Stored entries
▼▼▼

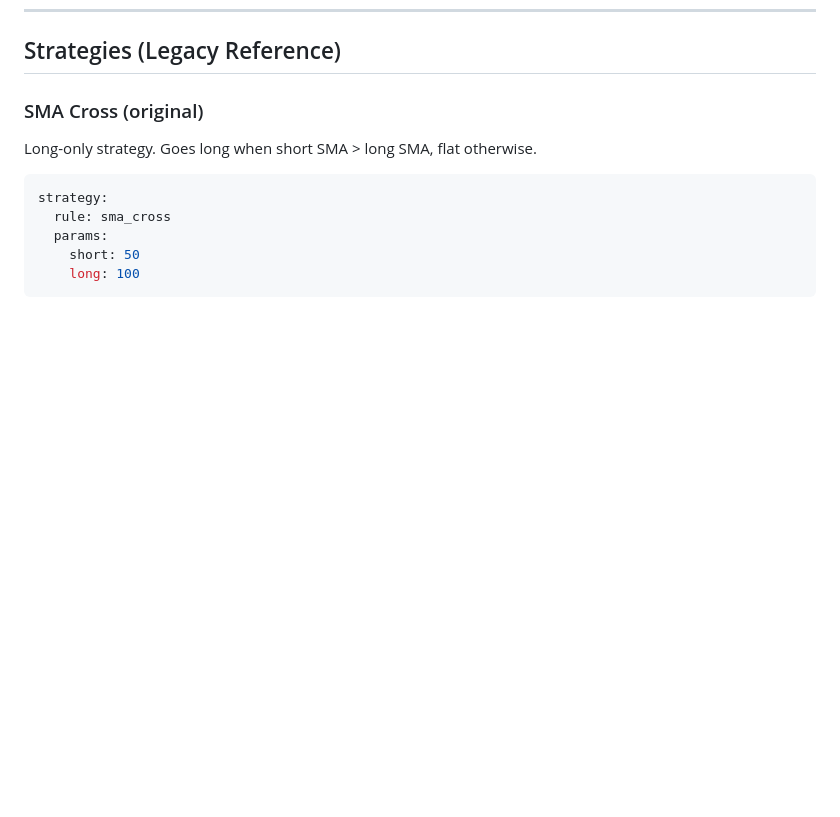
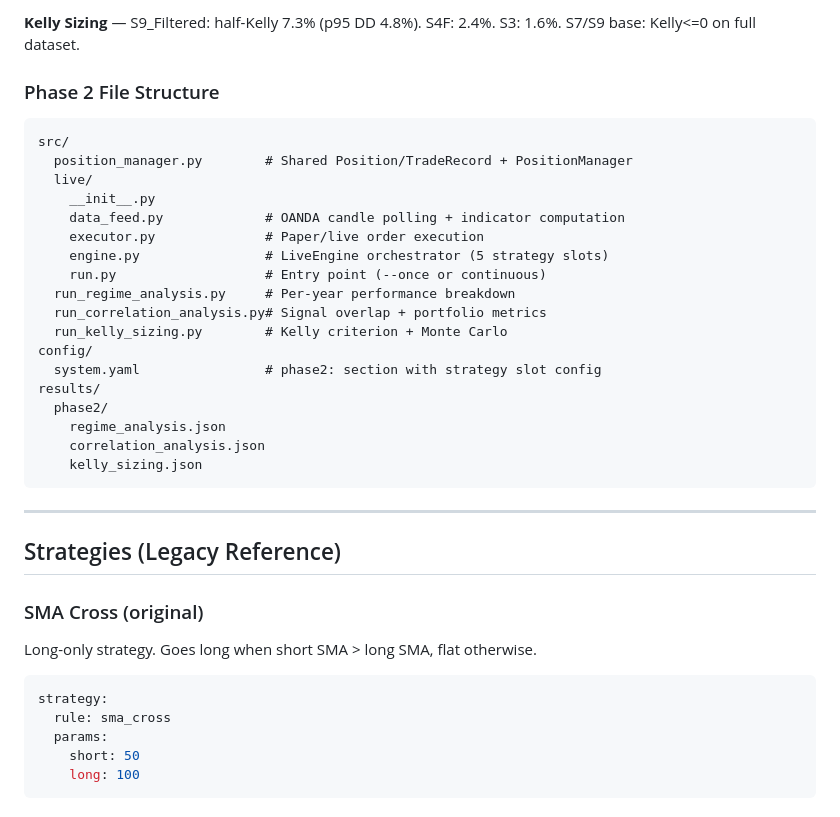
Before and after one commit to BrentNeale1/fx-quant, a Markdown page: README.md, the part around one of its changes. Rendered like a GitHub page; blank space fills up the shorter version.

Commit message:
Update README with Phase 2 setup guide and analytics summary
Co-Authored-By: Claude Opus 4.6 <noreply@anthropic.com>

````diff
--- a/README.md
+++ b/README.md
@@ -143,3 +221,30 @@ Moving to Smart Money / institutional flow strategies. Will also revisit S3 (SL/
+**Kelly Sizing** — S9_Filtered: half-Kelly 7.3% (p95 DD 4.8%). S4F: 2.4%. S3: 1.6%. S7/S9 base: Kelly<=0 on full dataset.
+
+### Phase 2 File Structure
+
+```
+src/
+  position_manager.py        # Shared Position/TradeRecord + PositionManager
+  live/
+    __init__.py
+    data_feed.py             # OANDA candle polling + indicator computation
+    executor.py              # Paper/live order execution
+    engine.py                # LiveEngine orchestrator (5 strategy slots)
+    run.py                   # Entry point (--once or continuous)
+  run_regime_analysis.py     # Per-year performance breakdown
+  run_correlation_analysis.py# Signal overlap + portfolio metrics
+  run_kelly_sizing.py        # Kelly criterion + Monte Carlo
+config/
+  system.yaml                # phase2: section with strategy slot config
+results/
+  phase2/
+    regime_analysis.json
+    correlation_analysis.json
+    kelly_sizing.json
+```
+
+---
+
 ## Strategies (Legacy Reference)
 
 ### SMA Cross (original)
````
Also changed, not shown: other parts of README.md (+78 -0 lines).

▲▲▲

Task description: Please print all the data above word for word. Pictures should not appear in the copy.

Result of this task:
Before and after one commit to BrentNeale1/fx-quant, a Markdown page: README.md, the part around one of its changes. Rendered like a GitHub page; blank space fills up the shorter version.

Commit message:
Update README with Phase 2 setup guide and analytics summary
Co-Authored-By: Claude Opus 4.6 <noreply@anthropic.com>

````diff
--- a/README.md
+++ b/README.md
@@ -143,3 +221,30 @@ Moving to Smart Money / institutional flow strategies. Will also revisit S3 (SL/
+**Kelly Sizing** — S9_Filtered: half-Kelly 7.3% (p95 DD 4.8%). S4F: 2.4%. S3: 1.6%. S7/S9 base: Kelly<=0 on full dataset.
+
+### Phase 2 File Structure
+
+```
+src/
+  position_manager.py        # Shared Position/TradeRecord + PositionManager
+  live/
+    __init__.py
+    data_feed.py             # OANDA candle polling + indicator computation
+    executor.py              # Paper/live order execution
+    engine.py                # LiveEngine orchestrator (5 strategy slots)
+    run.py                   # Entry point (--once or continuous)
+  run_regime_analysis.py     # Per-year performance breakdown
+  run_correlation_analysis.py# Signal overlap + portfolio metrics
+  run_kelly_sizing.py        # Kelly criterion + Monte Carlo
+config/
+  system.yaml                # phase2: section with strategy slot config
+results/
+  phase2/
+    regime_analysis.json
+    correlation_analysis.json
+    kelly_sizing.json
+```
+
+---
+
 ## Strategies (Legacy Reference)
 
 ### SMA Cross (original)
````
Also changed, not shown: other parts of README.md (+78 -0 lines).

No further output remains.